● **Task input**

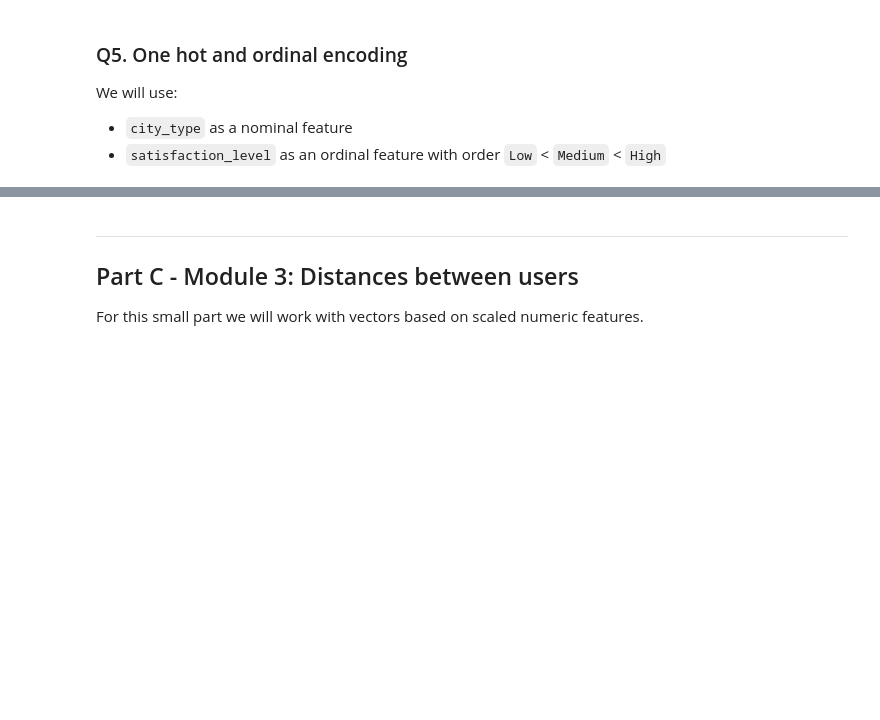
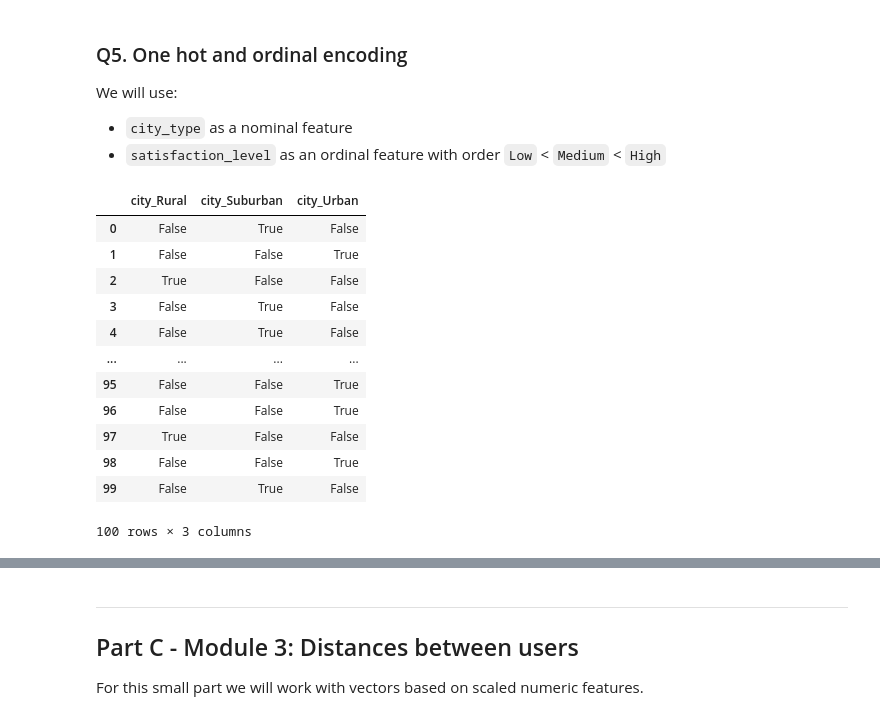
Before and after one commit to tanvirrahmanaz/Phitron, a Jupyter notebook: Assignment_01_Machine_Learning_Course.ipynb, the cells around one changed output, grey strips where cells are left out. Saved outputs shown, nothing was run; the diff lists cells and outputs as text; code cells hidden in the pictures; blank space fills up the shorter version.

```diff
--- a/Assignment_01_Machine_Learning_Course.ipynb
+++ b/Assignment_01_Machine_Learning_Course.ipynb
@@ -274,5 +274,22 @@ We will use:
 - `satisfaction_level` as an ordinal feature with order `Low` < `Medium` < `High`
 # %%
 # Q5.1: One hot encoding for city_type using pandas [10 marks]
+
+one_hot_city = pd.get_dummies(df["city_type"], prefix="city")
+one_hot_city
+# %% [output]
+|  | city_Rural | city_Suburban | city_Urban |
+| 0 | False | True | False |
+| 1 | False | False | True |
+| 2 | True | False | False |
+| 3 | False | True | False |
+| 4 | False | True | False |
+| ... | ... | ... | ... |
+| 95 | False | False | True |
+| 96 | False | False | True |
+| 97 | True | False | False |
+| 98 | False | False | True |
+| 99 | False | True | False |
+100 rows × 3 columns
 # %%
 # Q5.2: Attach one hot encoded columns to df [5 marks]
```
Also changed, not shown: parts of 8 cells of this notebook.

● **Task details**
Looking at the material above, state the number of lines holding the word "True", and only that number.

● **Answer to this task**
10